Gay marriage in Massachusetts will be a dramatic first step towards what most in the same-sex community hope will eventually be a national acceptance of gay marriage rights in America. Even the most optimistic accept, however, that that day may still be a very long way off. For now, the legal picture for most American gays living outside of Massachusetts remains convoluted, at best. Here in New York, a mayor of one upstate town, New Paltz, is currently facing criminal charges for performing illegal gay marriages for couples. Scores of gay couples who have recently sought marriage licences at City Hall in Manhattan have been turned away.

For that reason, most of the business owners at Love Land acknowledge that the growth in the gay marriage trade is still in its earliest stages. "We have a lot of people asking," says Brother Singer, "but most are waiting until the legal situation clears up a little."

This is more or less the situation of Beth McAndrew and Karee Etheridge, two teachers who have come from New Jersey to see how Love Land might be of help. Karee, 24, proposed to Beth, 27, at New Year. They had an appointment to be married in San Francisco's City Hall sometime in April. But then the axe was dropped by the Supreme Court and their hopes of an early wedding were dashed. They remain determined to do it some day, but accept that it is unlikely for at least another year.

Love Land at least is helping them to keep the dream going. "We really don't know where the legislation is going," concedes Beth, "so are sort of waiting and seeing." In the meantime, hands clasped, they roam the stands looking for inspiration and practical help - such as what kinds of hotels might be willing eventually to hold their reception. "It's kind of awkward to just walk into hotels or banquet places and say you are getting married," says Karee. "You know here you will get a friendly reaction."

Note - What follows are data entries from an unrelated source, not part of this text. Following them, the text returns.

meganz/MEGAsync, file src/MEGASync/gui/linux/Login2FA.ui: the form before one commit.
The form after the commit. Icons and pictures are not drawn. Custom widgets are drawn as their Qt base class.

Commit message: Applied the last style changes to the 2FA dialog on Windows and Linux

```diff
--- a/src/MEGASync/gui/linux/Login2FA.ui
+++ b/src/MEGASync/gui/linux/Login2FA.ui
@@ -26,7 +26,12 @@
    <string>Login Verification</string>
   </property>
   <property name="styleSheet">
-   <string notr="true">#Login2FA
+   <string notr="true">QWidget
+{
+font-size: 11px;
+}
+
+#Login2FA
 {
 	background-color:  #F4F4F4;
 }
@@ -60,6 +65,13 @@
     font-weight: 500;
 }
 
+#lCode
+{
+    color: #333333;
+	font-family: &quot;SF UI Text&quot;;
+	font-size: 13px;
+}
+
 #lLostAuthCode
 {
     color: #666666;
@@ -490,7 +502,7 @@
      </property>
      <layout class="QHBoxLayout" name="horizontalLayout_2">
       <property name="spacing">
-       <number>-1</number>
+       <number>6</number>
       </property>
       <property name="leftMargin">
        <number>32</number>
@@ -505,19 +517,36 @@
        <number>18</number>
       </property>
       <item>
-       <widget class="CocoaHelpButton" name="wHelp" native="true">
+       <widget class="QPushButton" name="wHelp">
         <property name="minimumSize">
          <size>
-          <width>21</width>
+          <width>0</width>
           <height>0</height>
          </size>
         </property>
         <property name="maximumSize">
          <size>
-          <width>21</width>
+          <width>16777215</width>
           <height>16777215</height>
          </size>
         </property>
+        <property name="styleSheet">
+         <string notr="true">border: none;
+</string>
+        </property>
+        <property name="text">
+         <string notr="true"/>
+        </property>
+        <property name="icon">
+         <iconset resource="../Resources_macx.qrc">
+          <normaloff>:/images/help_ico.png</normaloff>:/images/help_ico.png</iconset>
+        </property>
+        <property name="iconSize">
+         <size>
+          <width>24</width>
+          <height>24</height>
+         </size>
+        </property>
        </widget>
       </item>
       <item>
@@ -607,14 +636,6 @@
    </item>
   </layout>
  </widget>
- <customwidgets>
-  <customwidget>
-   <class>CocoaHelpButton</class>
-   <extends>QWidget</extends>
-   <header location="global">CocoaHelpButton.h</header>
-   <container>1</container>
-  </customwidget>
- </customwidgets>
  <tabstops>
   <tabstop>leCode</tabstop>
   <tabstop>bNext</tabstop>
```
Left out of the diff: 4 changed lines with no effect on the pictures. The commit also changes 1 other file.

But as long as marriage licences remain elusive, the trend for couples to be joined together in symbolic unions and commitment ceremonies - complete with priests, but bereft of the licences - will continue to blossom. They are the next best thing for gay couples willing to compromise. Family and friends attend the ceremonies and the parties that follow. And that is what, for the time being at least, will keep most of the entrepreneurs who have brought their wares to Love land at least ticking over.

It certainly promises to be demand enough, for instance, for Troy McDevitt, who moulds tiny clay figurines in the likenesses of happy couples (the lovers send in mug shots as a guide). The life-like figurines are then shipped back to them, ready to be plopped atop the wedding cake. While he will always oblige straight clients, the response from the gay and lesbian community has already been overwhelming. "I feel like I invented sex," he gushes. "People are really flipping out over this."

So there is hope and there is romance in the Javits Center, after all. And those not resident in Massachusetts and already headed into Provincetown at least will come away with some options. They can, of course, simply wait until the gay marriage revolution picks up a little more speed and George Bush is thrown out of the White House. But, this being a democracy, there is some risk involved there.

In the meantime, therefore, why not give Brother Singer a call and set a date for a ceremony that celebrates love and commitment, but not quite marriage? Or turn to Levine to people the party with waiters like Dustyn, who will be on hand to distract your not-yet-partnered gay friends? Why don't you and your partner appear in miniature on the wedding cake courtesy of McDevitt? And for entertainment? What about the mechanical bucking bronco? Perfect for the ageing uncle who comes to the wedding, even though it's clear he still doesn't entirely approve. You may not bring him off his high horse, but surely the bronco with throw him. Alternatively you could give the fusty great aunt the shock of her life with a little squirt from the "Aaaah, So Clean!" lavatory.